It’s not all so fuckin’ airless, though. From taking a flag up the mast over Teamsters HQ in response to the death of a certain head of state, to Hoffa’s love for ice cream and disdain for watermelon, to Scenes From A Florida Restaurant, to all that talk just all about a fish (via In Hoffa’s Shadow, a fine book written by his own adopted son, the real life Chuckie O’Brien confirms it was a salmon), The Irishman is Scorsese’s funniest film by a mile, and that’s not so narrow a category as you may think. With the exception of Raging Bull and maybe Kundun a real wit really just carries through. Mostly they’re funny until they aren’t anymore. This one is too.

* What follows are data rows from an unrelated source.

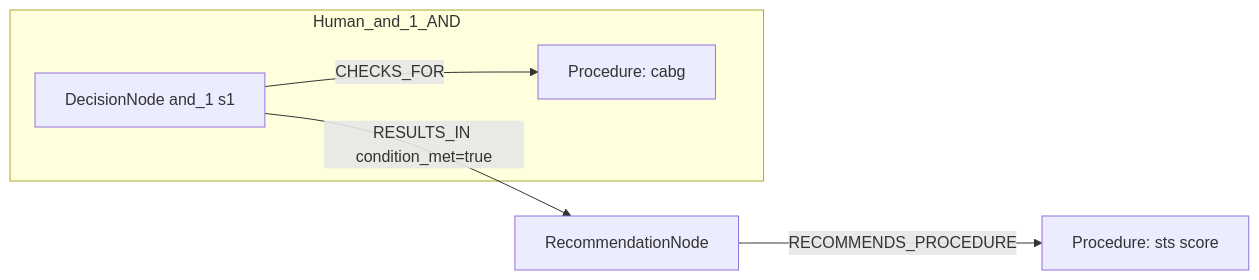
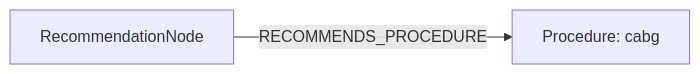
The first of 2 diagrams in docs/table22_rows_comparison/row_14.md (dieterich-lab/CardioGuidelinesGraph), drawn with Mermaid before and after one commit. The commit also changed other lines of this file and 20 other files, not shown here.

````diff
--- a/docs/table22_rows_comparison/row_14.md
+++ b/docs/table22_rows_comparison/row_14.md
@@ -193,12 +209,6 @@
 ```mermaid
 graph LR
   REC[RecommendationNode]
-  ACT1[Procedure: sts score]
+  ACT1[Procedure: cabg]
   REC -->|RECOMMENDS_PROCEDURE| ACT1
-  subgraph Human_and_1_AND
-    D_and_1_1[DecisionNode and_1 s1]
-    C_and_1_1[Procedure: cabg]
-    D_and_1_1 -->|CHECKS_FOR| C_and_1_1
-  end
-  D_and_1_1 -->|RESULTS_IN condition_met=true| REC
 ```
````
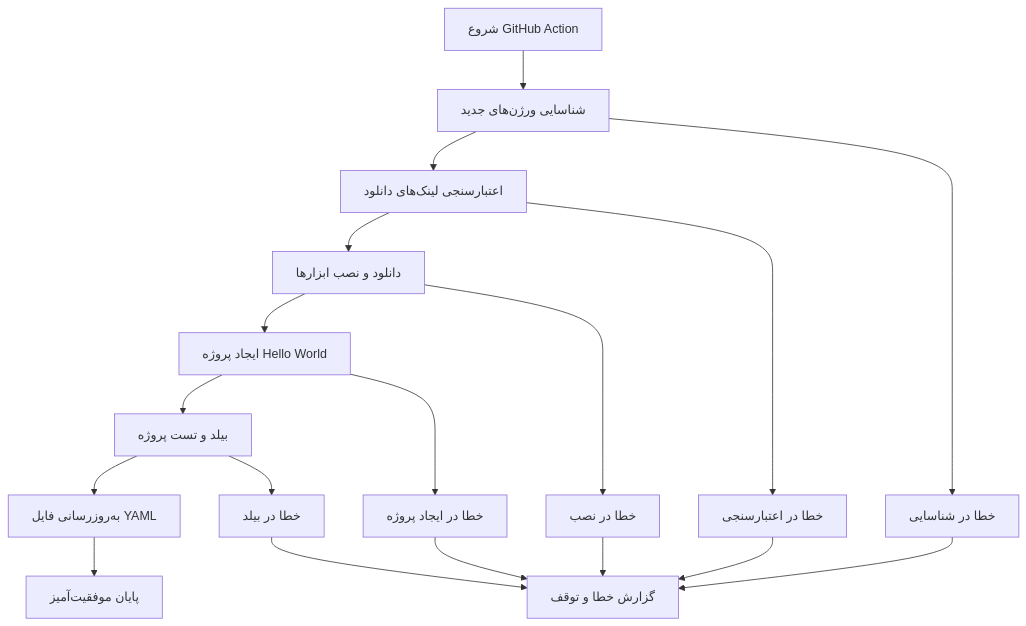
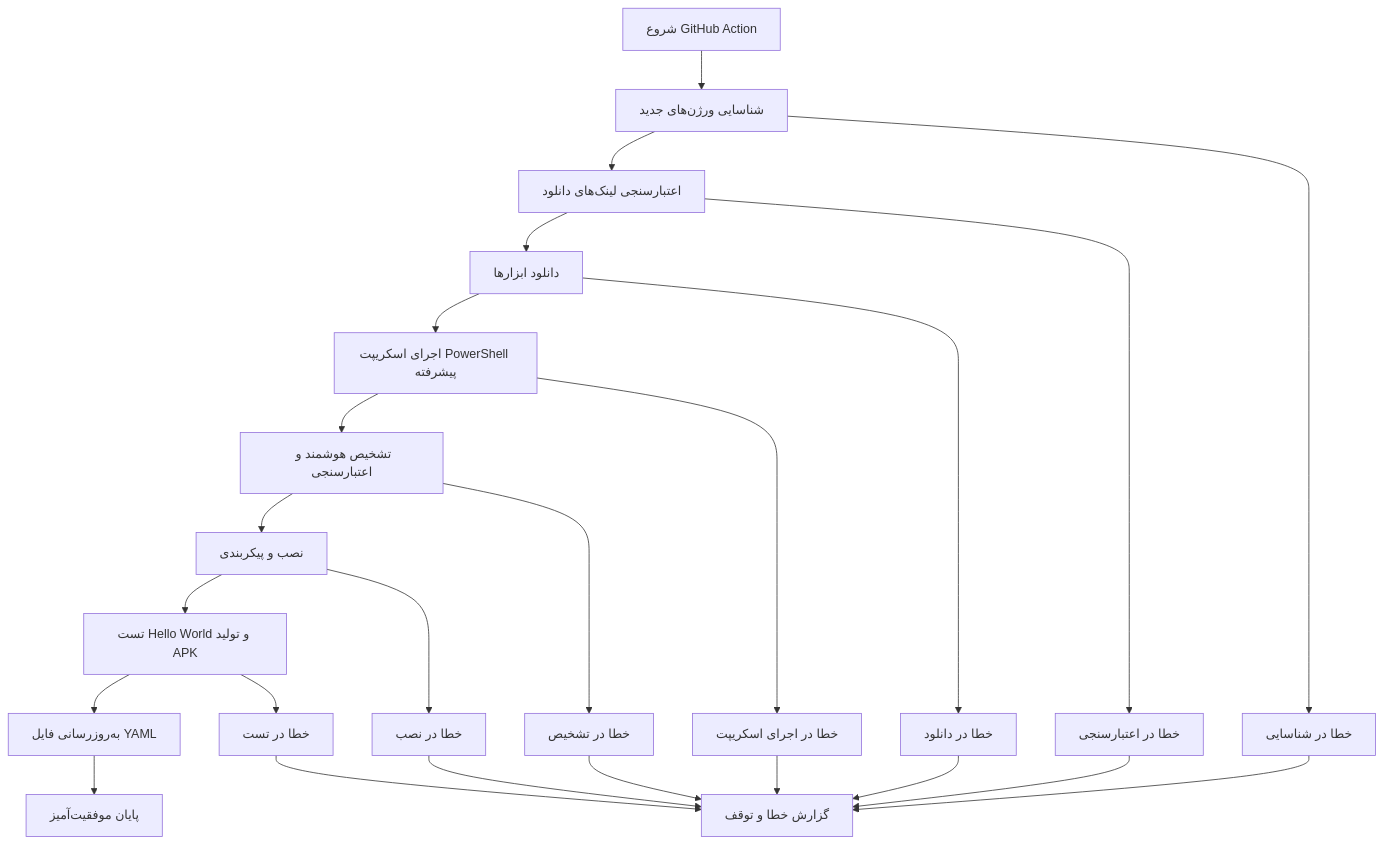
One commit to mortezaataiy/mirrorOfAndroidDevTools changed the diagram in .kiro/specs/android-version-compatibility-checker/design.md. Above: the diagram before and after it, drawn with Mermaid. The commit also changed other lines of this file and 3 other files, not shown here.

````diff
--- a/.kiro/specs/android-version-compatibility-checker/design.md
+++ b/.kiro/specs/android-version-compatibility-checker/design.md
@@ -11,22 +11,28 @@
 ```mermaid
 graph TD
     A[شروع GitHub Action] --> B[شناسایی ورژن‌های جدید]
     B --> C[اعتبارسنجی لینک‌های دانلود]
-    C --> D[دانلود و نصب ابزارها]
-    D --> E[ایجاد پروژه Hello World]
-    E --> F[بیلد و تست پروژه]
-    F --> G[به‌روزرسانی فایل YAML]
-    G --> H[پایان موفقیت‌آمیز]
+    C --> D[دانلود ابزارها]
+    D --> E[اجرای اسکریپت PowerShell پیشرفته]
+    E --> F[تشخیص هوشمند و اعتبارسنجی]
+    F --> G[نصب و پیکربندی]
+    G --> H[تست Hello World و تولید APK]
+    H --> I[به‌روزرسانی فایل YAML]
+    I --> J[پایان موفقیت‌آمیز]
     
-    B --> I[خطا در شناسایی]
-    C --> J[خطا در اعتبارسنجی]
-    D --> K[خطا در نصب]
-    E --> L[خطا در ایجاد پروژه]
-    F --> M[خطا در بیلد]
+    B --> K[خطا در شناسایی]
+    C --> L[خطا در اعتبارسنجی]
+    D --> M[خطا در دانلود]
+    E --> N[خطا در اجرای اسکریپت]
+    F --> O[خطا در تشخیص]
+    G --> P[خطا در نصب]
+    H --> Q[خطا در تست]
     
-    I --> N[گزارش خطا و توقف]
-    J --> N
-    K --> N
-    L --> N
-    M --> N
+    K --> R[گزارش خطا و توقف]
+    L --> R
+    M --> R
+    N --> R
+    O --> R
+    P --> R
+    Q --> R
 ```
````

But once it was beautiful, there was big money on the line, big money all the time. Christenings and children and stepchildren and it’s a Pennsylvania story, an expanse of country I’m certain Chateaubriand had in mind when in 1827 he came to this country and he wrote, “America still inhabits solitude, for a longtime yet her wilderness will be her manners, and her enlightenment will be her liberty.” Hoffa and his Teamsters broke the land just the same as Lewis and Clark did. And you see a lot of that in Sheeran and Bufalino’s passage through to Detroit, too.

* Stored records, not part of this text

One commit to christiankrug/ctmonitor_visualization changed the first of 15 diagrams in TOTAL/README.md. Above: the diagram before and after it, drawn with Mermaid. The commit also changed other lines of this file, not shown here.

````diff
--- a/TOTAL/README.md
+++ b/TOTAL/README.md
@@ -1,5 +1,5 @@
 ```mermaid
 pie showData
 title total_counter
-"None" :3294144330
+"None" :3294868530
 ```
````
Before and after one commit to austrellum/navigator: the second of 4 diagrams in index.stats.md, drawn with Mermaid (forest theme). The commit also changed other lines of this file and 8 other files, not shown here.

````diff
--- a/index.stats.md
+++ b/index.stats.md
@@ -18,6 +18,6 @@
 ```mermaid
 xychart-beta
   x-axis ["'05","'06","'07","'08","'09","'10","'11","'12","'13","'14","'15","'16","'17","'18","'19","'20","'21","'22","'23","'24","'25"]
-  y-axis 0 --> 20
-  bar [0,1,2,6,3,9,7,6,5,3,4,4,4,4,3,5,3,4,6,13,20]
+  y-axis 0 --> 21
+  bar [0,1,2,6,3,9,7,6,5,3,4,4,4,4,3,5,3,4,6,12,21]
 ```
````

One more Philadelphia Story of my own, and then I’ll leave you to it. When I first moved to that city I lived down South Philly a block off of where Joe Ramagama, third gen bricklayer, lived in the house where he and his dad grew up. My dad asked him to look out for me, and he did, I couldn’t have bought myself a drink within that square mile if I’d wanted to, and I didn’t. And the night before I moved down to that city my pep made us all cheesesteaks, said, “You won’t get a cheesesteak like this down South Philly. Well, no. Theirs are better. But this one is free.”
So here it is: Take your diced onion. Half an onion. Pan, a little bit of olive oil.
Spread them out, give them a minute. Then put the meat on them—minute steaks. The real beef ones. Keep chopping it all up in the pan as it cooks. Add in your pizza sauce, half the can or so. Once the meat is cooked, shape it into two columns, put your provolone cheese slices down over them. Two, three slices a sandwich. Then lay your rolls on top of that. Don’t let ‘em soak up too much grease. Flip ‘em onto the plate. Then there you go.
Little little lullaby.
This piece has been excerpted from the April 2021 issue of The Servant.